:: Exercise inputs ::

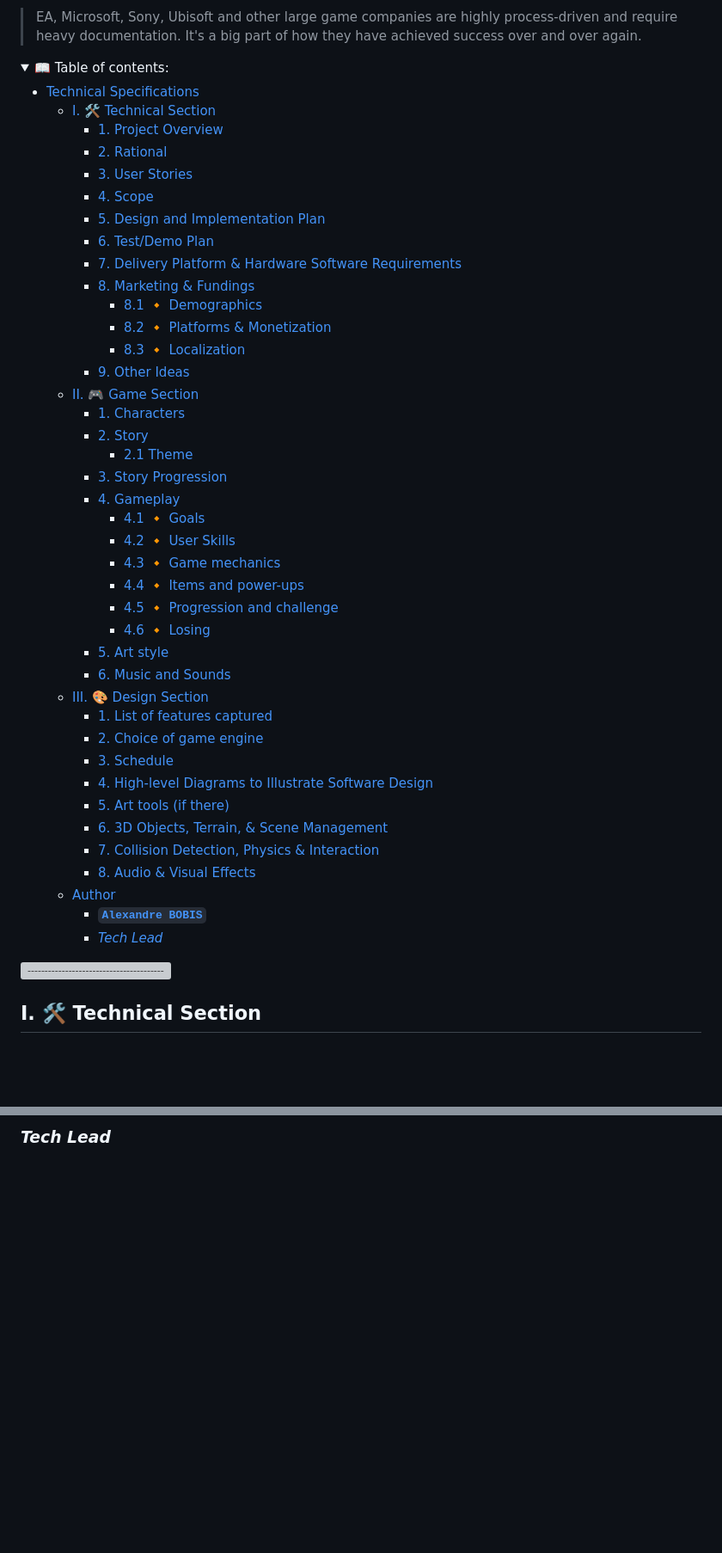
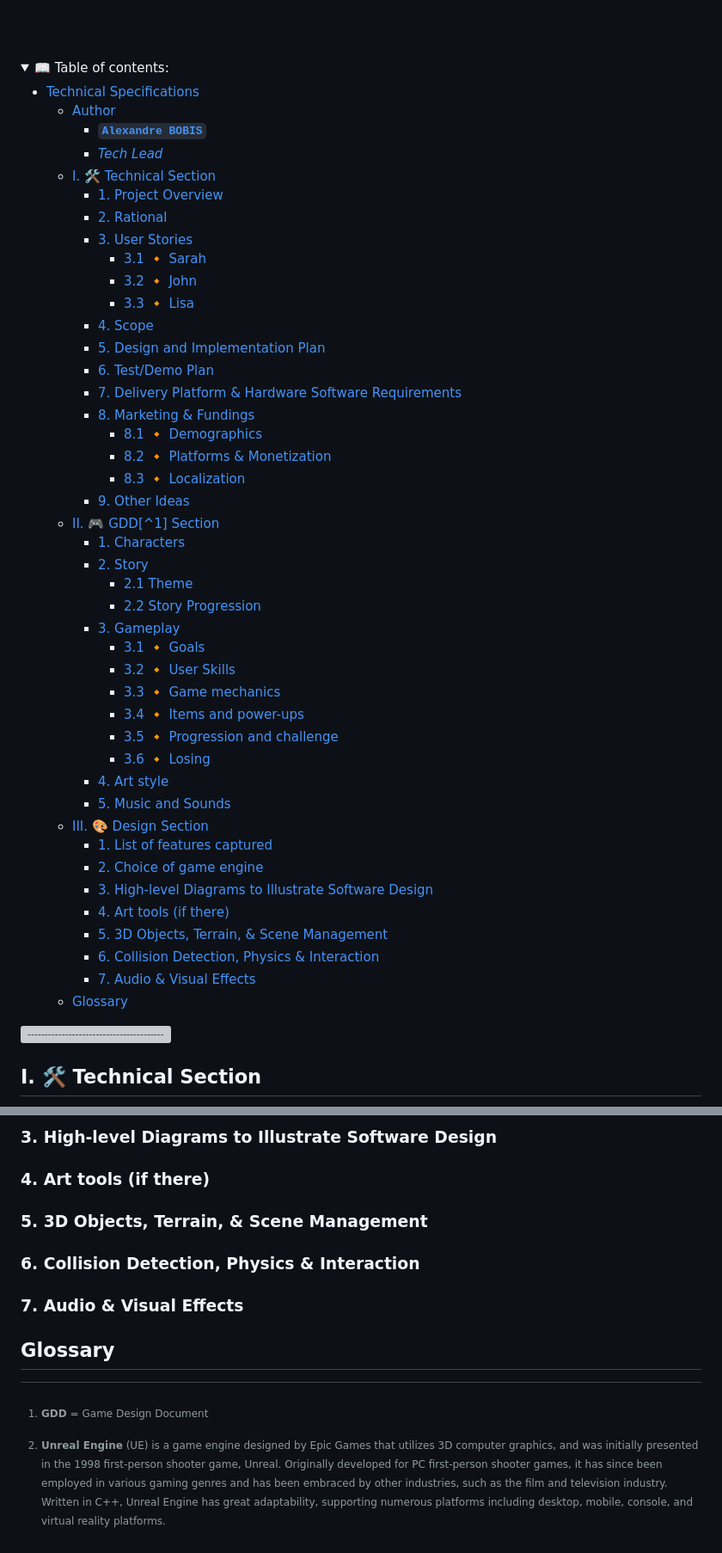
Before and after one commit to algosup/2022-2023-project-4-game-design-Team-1, a Markdown page: Specifications/Technical_Specifications.md, 2 parts joined by grey strips. Shown at 86% size. GitHub-like rendering; folded sections open; blank space fills up the shorter version; grey boxes are pictures that could not be loaded.

```diff
--- a/Specifications/Technical_Specifications.md
+++ b/Specifications/Technical_Specifications.md
@@ -10,10 +20,16 @@
 </summary>
 
 - [Technical Specifications](#technical-specifications)
+  - [Author](#author)
+    - [**`Alexandre BOBIS`**](#alexandre-bobis)
+    - [*Tech Lead*](#tech-lead)
   - [I. 🛠️ Technical Section](#i-️-technical-section)
     - [1. Project Overview](#1-project-overview)
     - [2. Rational](#2-rational)
     - [3. User Stories](#3-user-stories)
+      - [3.1 🔸 Sarah](#31--sarah)
+      - [3.2 🔸 John](#32--john)
+      - [3.3 🔸 Lisa](#33--lisa)
     - [4. Scope](#4-scope)
     - [5. Design and Implementation Plan](#5-design-and-implementation-plan)
     - [6. Test/Demo Plan](#6-testdemo-plan)
@@ -23,32 +39,29 @@
       - [8.2 🔸 Platforms \& Monetization](#82--platforms--monetization)
       - [8.3 🔸 Localization](#83--localization)
     - [9. Other Ideas](#9-other-ideas)
-  - [II. 🎮 Game Section](#ii--game-section)
+  - [II. 🎮 GDD\[^1\] Section](#ii--gdd1-section)
     - [1. Characters](#1-characters)
     - [2. Story](#2-story)
       - [2.1 Theme](#21-theme)
-    - [3. Story Progression](#3-story-progression)
-    - [4. Gameplay](#4-gameplay)
-      - [4.1 🔸 Goals](#41--goals)
-      - [4.2 🔸 User Skills](#42--user-skills)
-      - [4.3 🔸 Game mechanics](#43--game-mechanics)
-      - [4.4 🔸 Items and power-ups](#44--items-and-power-ups)
-      - [4.5 🔸 Progression and challenge](#45--progression-and-challenge)
-      - [4.6 🔸 Losing](#46--losing)
-    - [5. Art style](#5-art-style)
-    - [6. Music and Sounds](#6-music-and-sounds)
+      - [2.2 Story Progression](#22-story-progression)
+    - [3. Gameplay](#3-gameplay)
+      - [3.1 🔸 Goals](#31--goals)
+      - [3.2 🔸 User Skills](#32--user-skills)
+      - [3.3 🔸 Game mechanics](#33--game-mechanics)
+      - [3.4 🔸 Items and power-ups](#34--items-and-power-ups)
+      - [3.5 🔸 Progression and challenge](#35--progression-and-challenge)
+      - [3.6 🔸 Losing](#36--losing)
+    - [4. Art style](#4-art-style)
+    - [5. Music and Sounds](#5-music-and-sounds)
   - [III. 🎨 Design Section](#iii--design-section)
     - [1. List of features captured](#1-list-of-features-captured)
     - [2. Choice of game engine](#2-choice-of-game-engine)
-    - [3. Schedule](#3-schedule)
-    - [4. High-level Diagrams to Illustrate Software Design](#4-high-level-diagrams-to-illustrate-software-design)
-    - [5. Art tools (if there)](#5-art-tools-if-there)
-    - [6. 3D Objects, Terrain, \& Scene Management](#6-3d-objects-terrain--scene-management)
-    - [7. Collision Detection, Physics \& Interaction](#7-collision-detection-physics--interaction)
-    - [8. Audio \& Visual Effects](#8-audio--visual-effects)
-  - [Author](#author)
-    - [**`Alexandre BOBIS`**](#alexandre-bobis)
-    - [*Tech Lead*](#tech-lead)
+    - [3. High-level Diagrams to Illustrate Software Design](#3-high-level-diagrams-to-illustrate-software-design)
+    - [4. Art tools (if there)](#4-art-tools-if-there)
+    - [5. 3D Objects, Terrain, \& Scene Management](#5-3d-objects-terrain--scene-management)
+    - [6. Collision Detection, Physics \& Interaction](#6-collision-detection-physics--interaction)
+    - [7. Audio \& Visual Effects](#7-audio--visual-effects)
+  - [Glossary](#glossary)
 
 </details>
 
@@ -138,2 +170,16 @@
 
-### *Tech Lead*
+### 3. High-level Diagrams to Illustrate Software Design
+
+### 4. Art tools (if there)
+
+### 5. 3D Objects, Terrain, & Scene Management
+
+### 6. Collision Detection, Physics & Interaction
+
+### 7. Audio & Visual Effects
+
+## Glossary
+
+[^1]: **GDD** = Game Design Document
+
+[^2]: **Unreal Engine** (UE) is a game engine designed by Epic Games that utilizes 3D computer graphics, and was initially presented in the 1998 first-person shooter game, Unreal. Originally developed for PC first-person shooter games, it has since been employed in various gaming genres and has been embraced by other industries, such as the film and television industry. Written in C++, Unreal Engine has great adaptability, supporting numerous platforms including desktop, mobile, console, and virtual reality platforms.
```
Also changed, not shown: other parts of Specifications/Technical_Specifications.md (+49 -20 lines).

:: Task details ::
Within the material above, show every line that includes "music".

:: Exercise response ::
-    - [6. Music and Sounds](#6-music-and-sounds)
+    - [5. Music and Sounds](#5-music-and-sounds)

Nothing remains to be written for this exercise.